Data entries

********************

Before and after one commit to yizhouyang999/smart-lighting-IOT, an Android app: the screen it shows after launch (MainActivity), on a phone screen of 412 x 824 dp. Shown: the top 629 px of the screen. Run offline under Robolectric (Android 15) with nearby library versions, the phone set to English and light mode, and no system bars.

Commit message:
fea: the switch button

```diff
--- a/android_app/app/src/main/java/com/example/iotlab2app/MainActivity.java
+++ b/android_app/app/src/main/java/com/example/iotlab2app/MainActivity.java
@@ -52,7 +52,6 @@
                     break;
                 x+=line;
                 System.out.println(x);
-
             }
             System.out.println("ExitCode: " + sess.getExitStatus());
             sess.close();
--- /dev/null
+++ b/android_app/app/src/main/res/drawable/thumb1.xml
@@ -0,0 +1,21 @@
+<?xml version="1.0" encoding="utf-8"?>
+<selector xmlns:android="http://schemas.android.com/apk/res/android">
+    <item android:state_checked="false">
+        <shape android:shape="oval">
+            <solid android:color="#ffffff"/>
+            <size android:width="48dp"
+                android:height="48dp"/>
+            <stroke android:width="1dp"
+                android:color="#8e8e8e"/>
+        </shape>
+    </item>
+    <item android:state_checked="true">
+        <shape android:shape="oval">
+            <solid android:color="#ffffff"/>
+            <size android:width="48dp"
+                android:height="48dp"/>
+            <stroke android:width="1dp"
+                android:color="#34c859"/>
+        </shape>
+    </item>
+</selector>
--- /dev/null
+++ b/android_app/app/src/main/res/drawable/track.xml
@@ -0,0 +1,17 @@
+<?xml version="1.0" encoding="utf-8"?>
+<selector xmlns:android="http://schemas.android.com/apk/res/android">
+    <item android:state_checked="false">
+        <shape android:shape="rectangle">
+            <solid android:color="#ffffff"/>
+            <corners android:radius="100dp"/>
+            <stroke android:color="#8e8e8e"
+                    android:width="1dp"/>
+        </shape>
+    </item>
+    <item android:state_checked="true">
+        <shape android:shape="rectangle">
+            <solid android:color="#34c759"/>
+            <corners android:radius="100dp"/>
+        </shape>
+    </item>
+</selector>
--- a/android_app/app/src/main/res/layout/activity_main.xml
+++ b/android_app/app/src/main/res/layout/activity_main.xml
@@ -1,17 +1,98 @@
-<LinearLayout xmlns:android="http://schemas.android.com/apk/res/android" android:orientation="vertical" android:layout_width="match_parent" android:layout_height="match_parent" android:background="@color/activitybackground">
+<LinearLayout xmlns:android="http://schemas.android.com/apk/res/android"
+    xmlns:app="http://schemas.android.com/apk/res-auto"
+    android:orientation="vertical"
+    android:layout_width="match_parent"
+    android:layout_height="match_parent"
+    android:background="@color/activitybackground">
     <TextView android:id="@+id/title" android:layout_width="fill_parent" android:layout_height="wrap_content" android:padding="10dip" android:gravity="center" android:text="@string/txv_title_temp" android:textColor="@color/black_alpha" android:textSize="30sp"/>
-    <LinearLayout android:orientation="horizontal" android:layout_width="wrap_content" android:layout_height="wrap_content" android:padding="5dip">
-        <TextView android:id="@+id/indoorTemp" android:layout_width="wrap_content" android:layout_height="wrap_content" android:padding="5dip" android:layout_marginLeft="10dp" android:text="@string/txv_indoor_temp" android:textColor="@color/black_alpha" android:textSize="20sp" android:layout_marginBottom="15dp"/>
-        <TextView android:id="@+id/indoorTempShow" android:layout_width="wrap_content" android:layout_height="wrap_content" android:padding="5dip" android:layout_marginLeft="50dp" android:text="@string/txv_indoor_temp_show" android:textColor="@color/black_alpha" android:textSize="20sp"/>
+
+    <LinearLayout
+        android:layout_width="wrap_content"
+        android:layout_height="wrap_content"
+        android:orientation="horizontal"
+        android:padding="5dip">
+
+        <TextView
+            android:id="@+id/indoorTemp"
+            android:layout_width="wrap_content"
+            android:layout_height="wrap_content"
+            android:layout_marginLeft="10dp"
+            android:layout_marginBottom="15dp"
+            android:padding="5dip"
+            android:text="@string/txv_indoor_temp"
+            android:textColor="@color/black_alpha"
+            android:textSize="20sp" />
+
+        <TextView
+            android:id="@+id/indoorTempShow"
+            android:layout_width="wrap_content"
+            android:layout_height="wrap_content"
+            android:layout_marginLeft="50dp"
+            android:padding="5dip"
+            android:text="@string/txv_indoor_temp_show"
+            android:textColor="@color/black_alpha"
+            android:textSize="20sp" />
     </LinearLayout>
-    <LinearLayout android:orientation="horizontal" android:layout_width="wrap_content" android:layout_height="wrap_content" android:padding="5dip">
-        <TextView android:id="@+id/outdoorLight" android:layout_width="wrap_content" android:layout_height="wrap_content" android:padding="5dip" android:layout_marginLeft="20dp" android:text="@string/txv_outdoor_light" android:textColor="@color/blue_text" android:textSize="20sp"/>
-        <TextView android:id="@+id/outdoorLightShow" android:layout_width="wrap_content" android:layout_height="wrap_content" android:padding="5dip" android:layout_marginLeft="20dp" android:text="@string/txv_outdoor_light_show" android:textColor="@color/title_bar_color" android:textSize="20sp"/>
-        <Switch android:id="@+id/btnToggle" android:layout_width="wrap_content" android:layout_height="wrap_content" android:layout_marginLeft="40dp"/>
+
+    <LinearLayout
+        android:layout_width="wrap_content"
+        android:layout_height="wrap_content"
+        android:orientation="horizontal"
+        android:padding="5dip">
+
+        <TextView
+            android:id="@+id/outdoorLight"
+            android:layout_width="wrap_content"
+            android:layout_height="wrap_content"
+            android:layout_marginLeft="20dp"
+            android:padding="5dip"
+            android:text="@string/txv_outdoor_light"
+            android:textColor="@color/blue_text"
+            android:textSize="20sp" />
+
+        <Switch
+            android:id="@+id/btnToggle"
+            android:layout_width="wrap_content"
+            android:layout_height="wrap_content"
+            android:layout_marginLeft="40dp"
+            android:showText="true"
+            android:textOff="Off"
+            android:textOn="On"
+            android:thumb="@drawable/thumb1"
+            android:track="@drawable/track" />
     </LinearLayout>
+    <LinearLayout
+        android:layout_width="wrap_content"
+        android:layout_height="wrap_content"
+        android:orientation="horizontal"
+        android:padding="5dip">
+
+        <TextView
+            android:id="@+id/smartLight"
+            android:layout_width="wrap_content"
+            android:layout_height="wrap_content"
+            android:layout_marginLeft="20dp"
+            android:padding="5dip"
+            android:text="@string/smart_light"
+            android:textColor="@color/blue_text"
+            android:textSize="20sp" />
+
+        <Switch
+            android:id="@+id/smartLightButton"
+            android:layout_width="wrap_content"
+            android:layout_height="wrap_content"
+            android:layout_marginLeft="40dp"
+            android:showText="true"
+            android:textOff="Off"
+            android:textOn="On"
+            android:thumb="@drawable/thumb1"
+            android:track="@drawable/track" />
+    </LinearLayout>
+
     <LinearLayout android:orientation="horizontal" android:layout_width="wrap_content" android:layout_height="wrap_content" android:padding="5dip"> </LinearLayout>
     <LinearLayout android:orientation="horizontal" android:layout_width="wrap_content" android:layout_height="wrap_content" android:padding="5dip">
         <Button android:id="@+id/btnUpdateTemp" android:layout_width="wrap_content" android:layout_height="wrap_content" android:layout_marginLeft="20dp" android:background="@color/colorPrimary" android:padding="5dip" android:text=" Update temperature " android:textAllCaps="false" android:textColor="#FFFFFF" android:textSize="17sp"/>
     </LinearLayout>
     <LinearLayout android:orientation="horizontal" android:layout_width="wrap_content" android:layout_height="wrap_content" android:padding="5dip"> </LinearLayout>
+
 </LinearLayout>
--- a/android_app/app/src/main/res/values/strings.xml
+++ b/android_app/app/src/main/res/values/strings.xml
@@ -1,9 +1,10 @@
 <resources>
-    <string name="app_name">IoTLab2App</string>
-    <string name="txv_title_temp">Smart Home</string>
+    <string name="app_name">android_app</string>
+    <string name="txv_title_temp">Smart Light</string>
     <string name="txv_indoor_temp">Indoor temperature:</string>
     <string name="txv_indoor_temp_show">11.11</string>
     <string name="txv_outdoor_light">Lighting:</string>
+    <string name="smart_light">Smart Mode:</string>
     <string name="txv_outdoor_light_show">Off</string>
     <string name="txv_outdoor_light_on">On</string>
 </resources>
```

********************

» **YOUR TASK**: All lines in the preceding records that hold the word "temperature" need to be copied.

» **SOLUTION TO THIS TASK**:
         <Button android:id="@+id/btnUpdateTemp" android:layout_width="wrap_content" android:layout_height="wrap_content" android:layout_marginLeft="20dp" android:background="@color/colorPrimary" android:padding="5dip" android:text=" Update temperature " android:textAllCaps="false" android:textColor="#FFFFFF" android:textSize="17sp"/>
     <string name="txv_indoor_temp">Indoor temperature:</string>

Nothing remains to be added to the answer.